### WHAT NEEDS TO BE DONE
Pull out each line of the records holding the string "cleaned".
---------- RECORDED DATA
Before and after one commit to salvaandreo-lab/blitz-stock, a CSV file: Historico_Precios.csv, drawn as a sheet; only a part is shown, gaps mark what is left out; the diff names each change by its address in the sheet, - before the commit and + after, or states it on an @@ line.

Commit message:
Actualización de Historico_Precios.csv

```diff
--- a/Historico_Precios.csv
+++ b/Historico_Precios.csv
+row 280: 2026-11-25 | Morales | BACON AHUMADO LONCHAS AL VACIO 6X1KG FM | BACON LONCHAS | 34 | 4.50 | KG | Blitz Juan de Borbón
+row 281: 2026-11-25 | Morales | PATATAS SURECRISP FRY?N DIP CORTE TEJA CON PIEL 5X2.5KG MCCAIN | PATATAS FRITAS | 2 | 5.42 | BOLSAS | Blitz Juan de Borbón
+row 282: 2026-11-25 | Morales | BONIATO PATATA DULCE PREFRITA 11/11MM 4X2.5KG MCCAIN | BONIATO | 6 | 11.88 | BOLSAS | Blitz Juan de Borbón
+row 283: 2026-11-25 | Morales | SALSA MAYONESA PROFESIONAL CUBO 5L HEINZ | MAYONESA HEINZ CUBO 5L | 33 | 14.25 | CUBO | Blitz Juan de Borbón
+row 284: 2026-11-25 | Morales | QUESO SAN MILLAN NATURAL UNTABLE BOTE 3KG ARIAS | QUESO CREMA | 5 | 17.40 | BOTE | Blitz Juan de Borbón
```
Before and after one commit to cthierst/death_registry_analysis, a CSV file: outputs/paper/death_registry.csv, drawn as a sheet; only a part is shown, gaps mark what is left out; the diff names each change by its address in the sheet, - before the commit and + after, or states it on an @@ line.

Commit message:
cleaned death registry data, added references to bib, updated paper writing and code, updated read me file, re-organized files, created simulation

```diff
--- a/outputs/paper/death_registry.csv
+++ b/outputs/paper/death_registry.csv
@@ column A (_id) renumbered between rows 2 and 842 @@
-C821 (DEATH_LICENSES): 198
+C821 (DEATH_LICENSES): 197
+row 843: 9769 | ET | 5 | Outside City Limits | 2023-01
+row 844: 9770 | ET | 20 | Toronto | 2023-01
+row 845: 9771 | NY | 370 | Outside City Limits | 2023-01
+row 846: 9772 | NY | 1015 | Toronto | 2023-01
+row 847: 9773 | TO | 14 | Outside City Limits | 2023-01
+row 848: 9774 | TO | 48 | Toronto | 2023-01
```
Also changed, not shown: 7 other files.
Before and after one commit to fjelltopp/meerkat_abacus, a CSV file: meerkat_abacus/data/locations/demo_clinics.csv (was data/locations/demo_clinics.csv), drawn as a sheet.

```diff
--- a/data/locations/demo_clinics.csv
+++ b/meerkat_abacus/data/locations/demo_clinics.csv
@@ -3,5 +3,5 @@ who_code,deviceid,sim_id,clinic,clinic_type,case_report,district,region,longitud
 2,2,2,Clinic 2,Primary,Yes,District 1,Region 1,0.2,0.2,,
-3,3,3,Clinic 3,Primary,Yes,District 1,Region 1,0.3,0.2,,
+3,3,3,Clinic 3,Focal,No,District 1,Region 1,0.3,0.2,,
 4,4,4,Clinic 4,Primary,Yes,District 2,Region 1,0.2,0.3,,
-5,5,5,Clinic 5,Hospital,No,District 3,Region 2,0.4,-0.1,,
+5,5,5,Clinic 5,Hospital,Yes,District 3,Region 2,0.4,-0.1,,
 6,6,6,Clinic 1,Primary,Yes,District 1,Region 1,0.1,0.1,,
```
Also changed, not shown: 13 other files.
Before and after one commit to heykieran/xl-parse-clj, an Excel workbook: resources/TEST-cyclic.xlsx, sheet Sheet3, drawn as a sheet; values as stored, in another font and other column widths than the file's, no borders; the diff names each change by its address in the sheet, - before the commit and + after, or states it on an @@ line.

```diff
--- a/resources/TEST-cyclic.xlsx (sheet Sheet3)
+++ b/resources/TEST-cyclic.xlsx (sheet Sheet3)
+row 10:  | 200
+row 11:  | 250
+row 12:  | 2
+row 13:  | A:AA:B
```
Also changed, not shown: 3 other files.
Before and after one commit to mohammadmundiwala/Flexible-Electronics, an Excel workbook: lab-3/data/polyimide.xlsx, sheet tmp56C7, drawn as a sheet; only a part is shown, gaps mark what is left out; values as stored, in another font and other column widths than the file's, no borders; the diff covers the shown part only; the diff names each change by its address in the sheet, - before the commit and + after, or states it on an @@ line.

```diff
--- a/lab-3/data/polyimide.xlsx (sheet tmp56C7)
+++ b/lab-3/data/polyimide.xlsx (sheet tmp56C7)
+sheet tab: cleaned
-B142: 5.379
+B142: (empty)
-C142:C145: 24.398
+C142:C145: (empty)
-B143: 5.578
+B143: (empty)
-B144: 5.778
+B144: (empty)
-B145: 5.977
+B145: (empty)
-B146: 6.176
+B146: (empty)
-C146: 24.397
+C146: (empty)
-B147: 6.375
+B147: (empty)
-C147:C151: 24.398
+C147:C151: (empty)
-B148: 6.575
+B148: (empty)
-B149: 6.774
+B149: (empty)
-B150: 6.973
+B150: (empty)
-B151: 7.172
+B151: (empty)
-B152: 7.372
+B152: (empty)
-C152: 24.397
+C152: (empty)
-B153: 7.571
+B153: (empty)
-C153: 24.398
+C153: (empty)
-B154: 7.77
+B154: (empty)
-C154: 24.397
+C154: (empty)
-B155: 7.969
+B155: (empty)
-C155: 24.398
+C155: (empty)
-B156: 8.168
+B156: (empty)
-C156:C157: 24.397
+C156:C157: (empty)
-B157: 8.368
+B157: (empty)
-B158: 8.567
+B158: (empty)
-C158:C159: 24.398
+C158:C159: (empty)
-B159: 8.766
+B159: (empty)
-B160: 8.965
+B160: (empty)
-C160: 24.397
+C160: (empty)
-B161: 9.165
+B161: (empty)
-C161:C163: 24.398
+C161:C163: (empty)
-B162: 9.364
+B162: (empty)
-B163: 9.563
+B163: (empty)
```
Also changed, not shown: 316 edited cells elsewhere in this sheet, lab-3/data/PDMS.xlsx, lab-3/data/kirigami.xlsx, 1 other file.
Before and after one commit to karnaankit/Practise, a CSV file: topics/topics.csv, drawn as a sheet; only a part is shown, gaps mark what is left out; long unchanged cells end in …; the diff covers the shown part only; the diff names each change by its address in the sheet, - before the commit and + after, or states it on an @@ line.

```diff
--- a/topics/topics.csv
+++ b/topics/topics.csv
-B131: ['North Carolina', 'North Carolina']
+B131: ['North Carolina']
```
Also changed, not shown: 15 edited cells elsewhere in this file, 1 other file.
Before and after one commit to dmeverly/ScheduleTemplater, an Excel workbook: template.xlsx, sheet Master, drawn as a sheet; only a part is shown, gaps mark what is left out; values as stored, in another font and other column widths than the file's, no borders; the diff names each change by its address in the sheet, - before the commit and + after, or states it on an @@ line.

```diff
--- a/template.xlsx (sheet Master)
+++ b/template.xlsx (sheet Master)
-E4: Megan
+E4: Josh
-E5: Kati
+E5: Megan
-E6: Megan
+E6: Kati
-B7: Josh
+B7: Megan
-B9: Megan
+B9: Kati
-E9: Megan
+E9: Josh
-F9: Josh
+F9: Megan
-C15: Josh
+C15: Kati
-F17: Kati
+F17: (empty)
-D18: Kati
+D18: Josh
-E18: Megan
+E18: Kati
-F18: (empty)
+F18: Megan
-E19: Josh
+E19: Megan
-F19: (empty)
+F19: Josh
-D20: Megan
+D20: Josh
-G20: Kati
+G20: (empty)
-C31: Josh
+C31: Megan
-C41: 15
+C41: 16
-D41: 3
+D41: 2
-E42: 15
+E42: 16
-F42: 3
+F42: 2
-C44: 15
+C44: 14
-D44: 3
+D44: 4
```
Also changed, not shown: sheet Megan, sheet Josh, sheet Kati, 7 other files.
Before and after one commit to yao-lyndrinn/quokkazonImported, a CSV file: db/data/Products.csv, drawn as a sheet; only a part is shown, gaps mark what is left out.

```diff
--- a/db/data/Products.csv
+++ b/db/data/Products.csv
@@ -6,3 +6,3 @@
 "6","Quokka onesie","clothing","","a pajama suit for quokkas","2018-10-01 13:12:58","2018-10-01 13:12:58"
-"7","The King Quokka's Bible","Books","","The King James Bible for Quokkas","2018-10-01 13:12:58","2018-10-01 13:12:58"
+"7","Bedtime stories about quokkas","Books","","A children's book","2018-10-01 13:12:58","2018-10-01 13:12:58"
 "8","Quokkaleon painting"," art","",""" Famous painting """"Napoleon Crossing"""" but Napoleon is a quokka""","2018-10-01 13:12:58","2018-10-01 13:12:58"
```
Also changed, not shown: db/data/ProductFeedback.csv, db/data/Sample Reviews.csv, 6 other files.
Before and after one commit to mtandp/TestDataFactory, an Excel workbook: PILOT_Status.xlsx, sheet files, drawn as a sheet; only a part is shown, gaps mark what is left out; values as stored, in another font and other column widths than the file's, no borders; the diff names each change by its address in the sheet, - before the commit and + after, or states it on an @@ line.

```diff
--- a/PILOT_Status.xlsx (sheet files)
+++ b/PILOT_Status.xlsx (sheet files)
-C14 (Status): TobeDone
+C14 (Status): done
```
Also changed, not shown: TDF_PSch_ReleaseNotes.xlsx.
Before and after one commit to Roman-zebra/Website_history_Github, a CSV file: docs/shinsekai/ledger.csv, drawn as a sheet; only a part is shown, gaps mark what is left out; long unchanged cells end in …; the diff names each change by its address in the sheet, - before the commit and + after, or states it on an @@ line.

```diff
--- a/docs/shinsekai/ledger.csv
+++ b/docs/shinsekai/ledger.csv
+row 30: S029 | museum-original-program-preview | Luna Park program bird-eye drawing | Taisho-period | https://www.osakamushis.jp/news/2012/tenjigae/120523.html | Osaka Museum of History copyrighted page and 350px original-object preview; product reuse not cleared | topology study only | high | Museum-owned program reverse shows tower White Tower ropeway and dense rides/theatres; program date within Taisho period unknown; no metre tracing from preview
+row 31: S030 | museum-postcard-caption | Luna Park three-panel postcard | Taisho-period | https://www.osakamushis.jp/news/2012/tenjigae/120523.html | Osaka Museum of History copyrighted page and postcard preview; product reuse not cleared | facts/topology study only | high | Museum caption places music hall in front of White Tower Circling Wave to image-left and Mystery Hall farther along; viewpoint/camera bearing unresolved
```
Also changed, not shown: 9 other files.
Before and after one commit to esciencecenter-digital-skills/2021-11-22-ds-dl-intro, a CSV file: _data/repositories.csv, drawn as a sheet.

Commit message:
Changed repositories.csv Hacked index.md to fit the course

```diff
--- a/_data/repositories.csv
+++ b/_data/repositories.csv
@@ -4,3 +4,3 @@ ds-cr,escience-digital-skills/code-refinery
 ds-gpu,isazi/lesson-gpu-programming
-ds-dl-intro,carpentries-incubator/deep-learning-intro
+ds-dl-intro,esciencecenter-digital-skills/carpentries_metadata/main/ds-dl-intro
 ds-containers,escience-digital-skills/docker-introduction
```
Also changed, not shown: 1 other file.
--------------------
### RESULT OF THIS TASK
cleaned death registry data, added references to bib, updated paper writing and code, updated read me file, re-organized files, created simulation
+sheet tab: cleaned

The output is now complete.